There is a lot of conversation around ‘design thinking’ today. How critical is it in the long run for enhancing consumer experience?
I will draw an analogy from the Lean Six Sigma revolution from many decades back. LSS transformed how manufacturing and services processes were designed and optimized. And created a generation of people who understood a common analytical framework and the need to objectively look at variations, defects and value addition through rigorous measurement of data. Similarly, what in my mind, design thinking does is to give practitioners a defined approach and methodology which helps brings human emotions, incentives and empathy into the mix and encourages an awareness of the critical role these play especially in improving consumer experience. I also think that people often miss how these 2 methodologies, Lean Six Sigma and design thinking actually need to work in conjunction to deliver transformative impact. For example, in one of our voice experience re-design projects, we started with a Lean Six Sigma project to analyse call data and identify root causes for call drops. The insights from that project formed the starting point of a human centric design project that helped us to create new scripts, bring better voice technology and data driven insights into our CRM.
How can brands improve ROI from consumer experience projects?
Having worked through a number of these projects, we think the path to better ROI has some guiderails. The first is having a realistic sense of the time to value. Given the rapidly changing environment around us, a 6-12-month ROI filter should be applied. The second one would be establish clear, measurable success metrics and baseline for each project. It is also important to establish appropriate Pilot and Control groups, they should not be too large or small. Often attribution becomes a problem because of an incomplete understanding of all other projects happening in the same area.

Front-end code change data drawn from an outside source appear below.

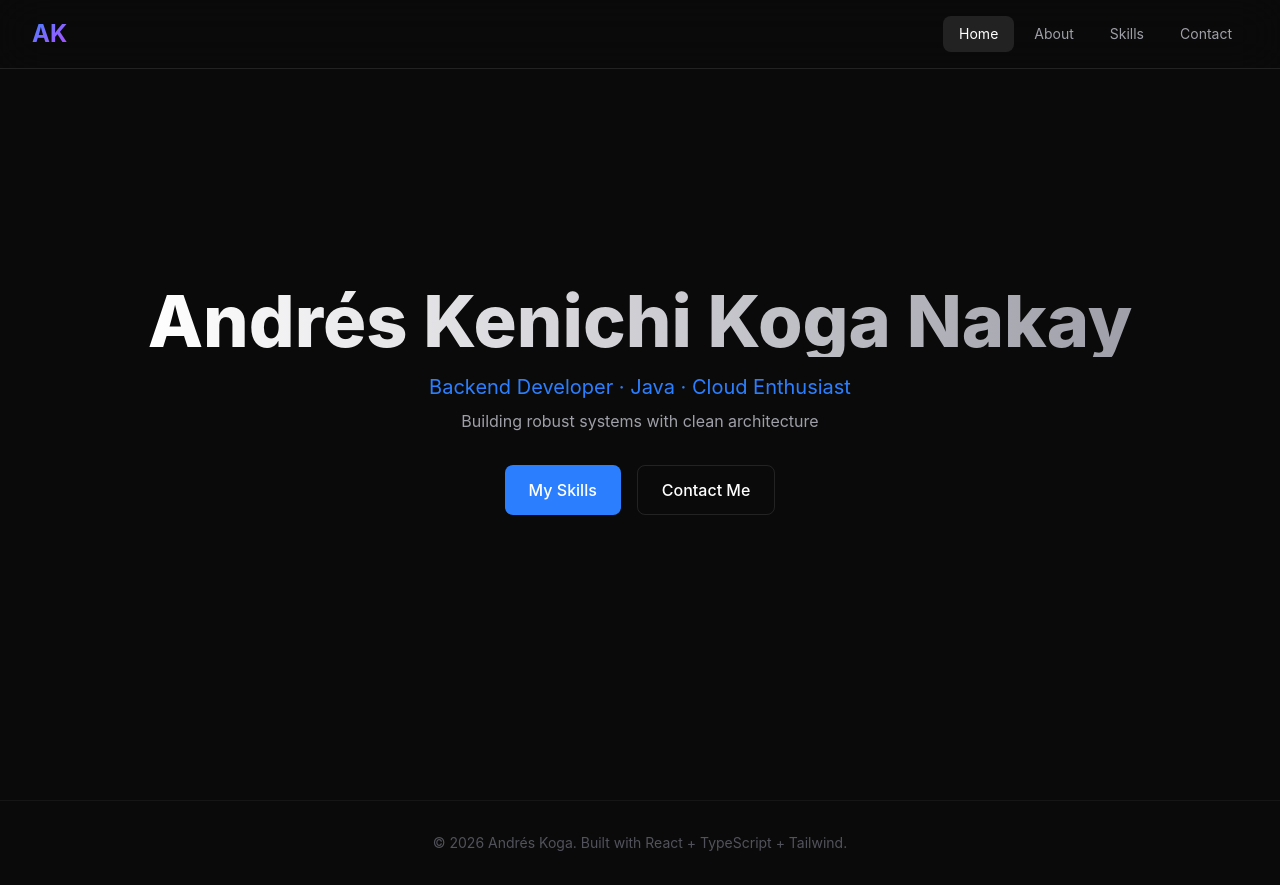
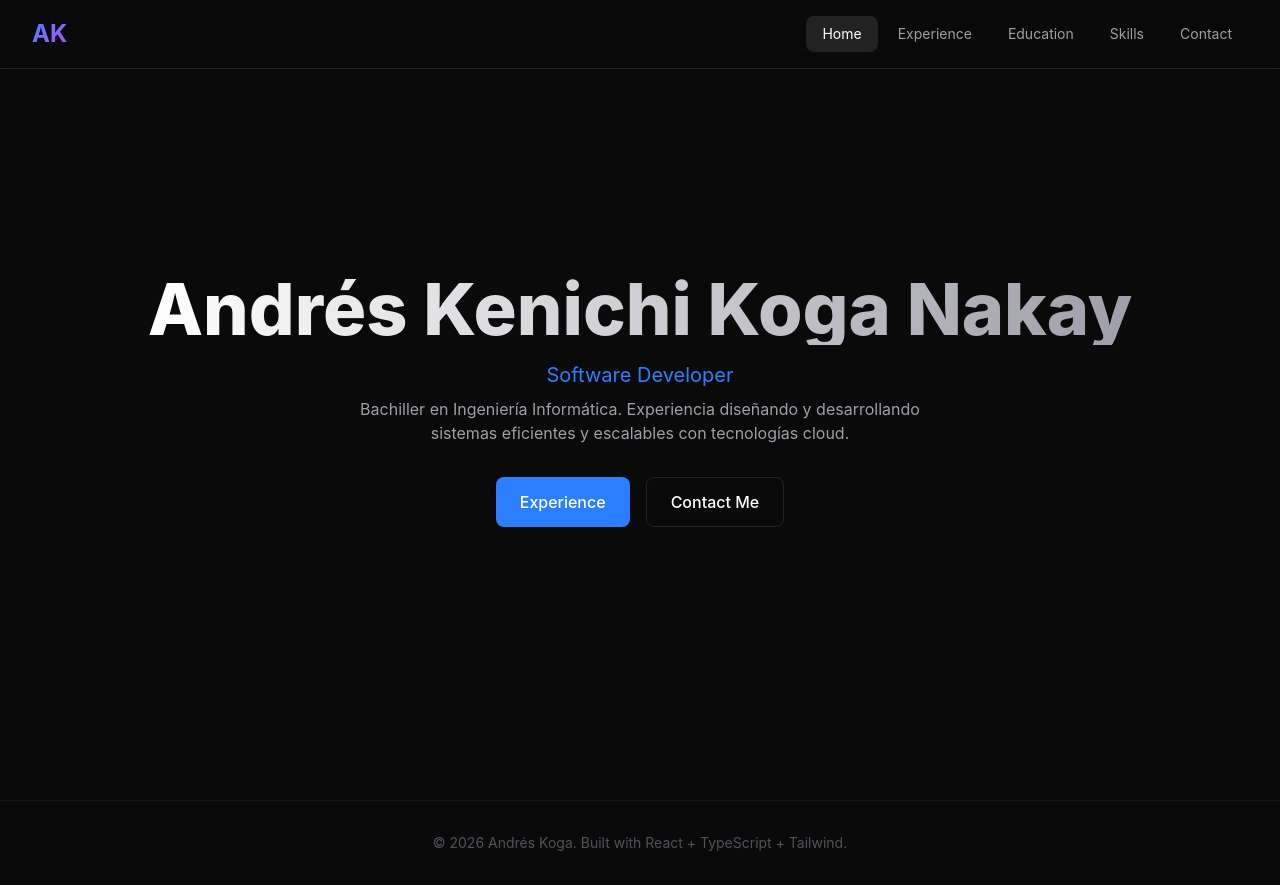
Before and after one commit to KKogaa/portfolio, a React app: page / in a window 1280 px wide. Built offline with nearby package versions, Linux system fonts and the light colour scheme; the HTML template or start-up script is replaced by a standard one.

Commit message:
Add experience, education, and certifications from CV

```diff
--- a/src/App.tsx
+++ b/src/App.tsx
@@ -1,17 +1,62 @@
 import { useState } from 'react'
 
-type Section = 'home' | 'about' | 'skills' | 'contact'
+type Section = 'home' | 'experience' | 'education' | 'skills' | 'contact'
 
 const skills: { category: string; items: string[] }[] = [
-  { category: 'Backend', items: ['Java', 'Spring Boot', 'REST APIs', 'Microservices'] },
-  { category: 'Cloud & Infra', items: ['Azure', 'Docker', 'DAPR', 'Kubernetes'] },
-  { category: 'Databases', items: ['PostgreSQL', 'Redis', 'SQL Server'] },
-  { category: 'Tools', items: ['Git', 'Jira', 'CI/CD'] },
-  { category: 'Messaging', items: ['Azure Queue', 'Event-Driven Architecture'] },
-  { category: 'Practices', items: ['Clean Architecture', 'TDD', 'Agile'] },
+  { category: 'Backend', items: ['Java', 'Spring Boot', 'Go', 'Flask', 'Fastify', 'Echo', 'Struts'] },
+  { category: 'Frontend', items: ['JavaScript', 'React', 'TypeScript'] },
+  { category: 'Cloud & Infra', items: ['AWS', 'Azure', 'Docker', 'DAPR', 'Kubernetes'] },
+  { category: 'Databases', items: ['PostgreSQL', 'Oracle', 'SQL Server', 'Redis'] },
+  { category: 'DevOps', items: ['Jenkins', 'Bitbucket Pipelines', 'CI/CD', 'Nexus'] },
+  { category: 'Languages', items: ['Java', 'Go', 'Python', 'JavaScript'] },
 ]
 
-const navItems: Section[] = ['home', 'about', 'skills', 'contact']
+const experience: { company: string; period: string; role: string; bullets: string[] }[] = [
+  {
+    company: 'BITEL',
+    period: '08/2023 – Presente',
+    role: 'Desarrollador de Software',
+    bullets: [
+      'Diseño e implementación de sistemas para generación y envío de recibos a clientes de Bitel Fibra.',
+      'Implementación de servicios para reportar boletas y facturas a SUNAT.',
+      'Creación de servicio para promociones de suscripción de cobranza automática para líneas móviles.',
+      'Implementación de herramientas de verificación de facturación en múltiples ciclos.',
+      'Mantenimiento y nuevas funcionalidades para sistemas legacy.',
+      'APIs para generación de reportes de transacciones.',
+      'Pipelines de CI/CD con Jenkins.',
+    ],
+  },
+  {
+    company: 'Tiendada',
+    period: '04/2022 – 12/2022',
+    role: 'Desarrollador de Software',
+    bullets: [
+      'Módulo de configuración y cálculo de promociones.',
+      'Integración con pasarela de pagos Izipay.',
+      'Servicios de carga masiva de datos mediante Excel/CSV.',
+      'Dashboards y servicios de métricas basados en KPIs.',
+      'Generación de certificados SSL para dominios personalizables.',
+      'Pipelines de CI/CD en Bitbucket Pipeline.',
+    ],
+  },
+  {
+    company: 'Pontificia Universidad Católica del Perú',
+    period: '08/2021 – 12/2021',
+    role: 'Desarrollador de Software',
+    bullets: [
+      'Implementación de plataforma de soporte para estudiantes.',
+    ],
+  },
+]
+
+const certificates: string[] = [
+  'TOEFL: 103',
+  'FCE',
+  'AWS Cloud Practitioner',
+  '2do puesto Hackathon ScientOne',
+]
+
+const navItems: Section[] = ['home', 'experience', 'education', 'skills', 'contact']
 
 function App() {
   const [active, setActive] = useState<Section>('home')
@@ -47,14 +92,17 @@ function App() {
             <h1 className="text-5xl md:text-7xl font-extrabold mb-4 bg-gradient-to-r from-white to-zinc-400 bg-clip-text text-transparent">
               Andrés Kenichi Koga Nakay
             </h1>
-            <p className="text-xl text-blue-500 mb-2">Backend Developer · Java · Cloud Enthusiast</p>
-            <p className="text-zinc-400 mb-8">Building robust systems with clean architecture</p>
+            <p className="text-xl text-blue-500 mb-2">Software Developer</p>
+            <p className="text-zinc-400 mb-8 max-w-xl mx-auto">
+              Bachiller en Ingeniería Informática. Experiencia diseñando y desarrollando
+              sistemas eficientes y escalables con tecnologías cloud.
+            </p>
             <div className="flex gap-4 justify-center">
               <button
-                onClick={() => setActive('skills')}
+                onClick={() => setActive('experience')}
                 className="px-6 py-3 rounded-lg bg-blue-500 hover:bg-blue-600 transition font-medium"
               >
-                My Skills
+                Experience
               </button>
               <button
                 onClick={() => setActive('contact')}
@@ -67,21 +115,59 @@ function App() {
         </section>
       )}
 
-      {/* About */}
-      {active === 'about' && (
+      {/* Experience */}
+      {active === 'experience' && (
         <section className="min-h-screen max-w-3xl mx-auto px-4 pt-28 pb-8">
-          <h2 className="text-4xl font-bold mb-8 bg-gradient-to-br from-blue-500 to-purple-500 bg-clip-text text-transparent">
-            About Me
+          <h2 className="text-4xl font-bold mb-10 bg-gradient-to-br from-blue-500 to-purple-500 bg-clip-text text-transparent">
+            Experience
           </h2>
-          <div className="space-y-4 text-lg text-zinc-400">
-            <p>
-              Backend developer with experience building enterprise-grade applications
-              using Java, Spring Boot, and cloud infrastructure on Azure.
+          <div className="space-y-8">
+            {experience.map((job) => (
+              <div key={job.company} className="border-l-2 border-blue-500/30 pl-6">
+                <h3 className="text-xl font-semibold">{job.company}</h3>
+                <p className="text-sm text-blue-400">{job.role}</p>
+                <p className="text-sm text-zinc-500 mb-4">{job.period}</p>
+                <ul className="space-y-2">
+                  {job.bullets.map((b, i) => (
+                    <li key={i} className="text-zinc-400 text-sm flex gap-2">
+                      <span className="text-blue-500 mt-0.5 shrink-0">›</span>
+                      {b}
+                    </li>
+                  ))}
+                </ul>
+              </div>
+            ))}
+          </div>
+        </section>
+      )}
+
+      {/* Education */}
+      {active === 'education' && (
+        <section className="min-h-screen max-w-3xl mx-auto px-4 pt-28 pb-8">
+          <h2 className="text-4xl font-bold mb-10 bg-gradient-to-br from-blue-500 to-purple-500 bg-clip-text text-transparent">
+            Education & Certifications
+          </h2>
+
+          <div className="border-l-2 border-blue-500/30 pl-6 mb-10">
+            <h3 className="text-xl font-semibold">Pontificia Universidad Católica del Perú</h3>
+            <p className="text-sm text-blue-400">Bachiller en Ingeniería Informática</p>
+            <p className="text-sm text-zinc-500 mb-2">2016 – 2022</p>
+            <p className="text-zinc-400 text-sm">
+              Algoritmos, Estructuras de datos, Sistemas Operativos, Bases de datos,
+              Diseño de sistemas y Desarrollo de Software.
             </p>
-            <p>
-              Passionate about clean code, automation, and leveraging AI tools
-              to improve development workflows.
-            </p>
+          </div>
+
+          <h3 className="text-2xl font-semibold mb-4">Certifications & Awards</h3>
+          <div className="flex flex-wrap gap-3">
+            {certificates.map((c) => (
+              <span
+                key={c}
+                className="px-4 py-2 rounded-lg text-sm text-zinc-300 bg-white/5 border border-white/10"
+              >
+                {c}
+              </span>
+            ))}
           </div>
         </section>
       )}
```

Finally, there must be a finance sign-off at baseline and pilot closure stage.
How do you see specific technology areas like IoT evolving for consumer brands like Domino’s?
I think IoT holds tremendous promise for all industries and definitely for us. We are using this extensively in our logistics optimization on the supply chain side as well as increasingly for tracking deliveries using bike mounted devices. This helps us in collecting data vital to improving our delivery operations The other area that we are exploring is to use IoT hardware like beacons to drive proximity based promotions that help consumers unlock value every day. And once they walk in to our store, IoT based solutions can help us gather rich feedback data. We are also looking at one-click ordering devices for a segment of our consumers to create frictionless and immediate ordering experience.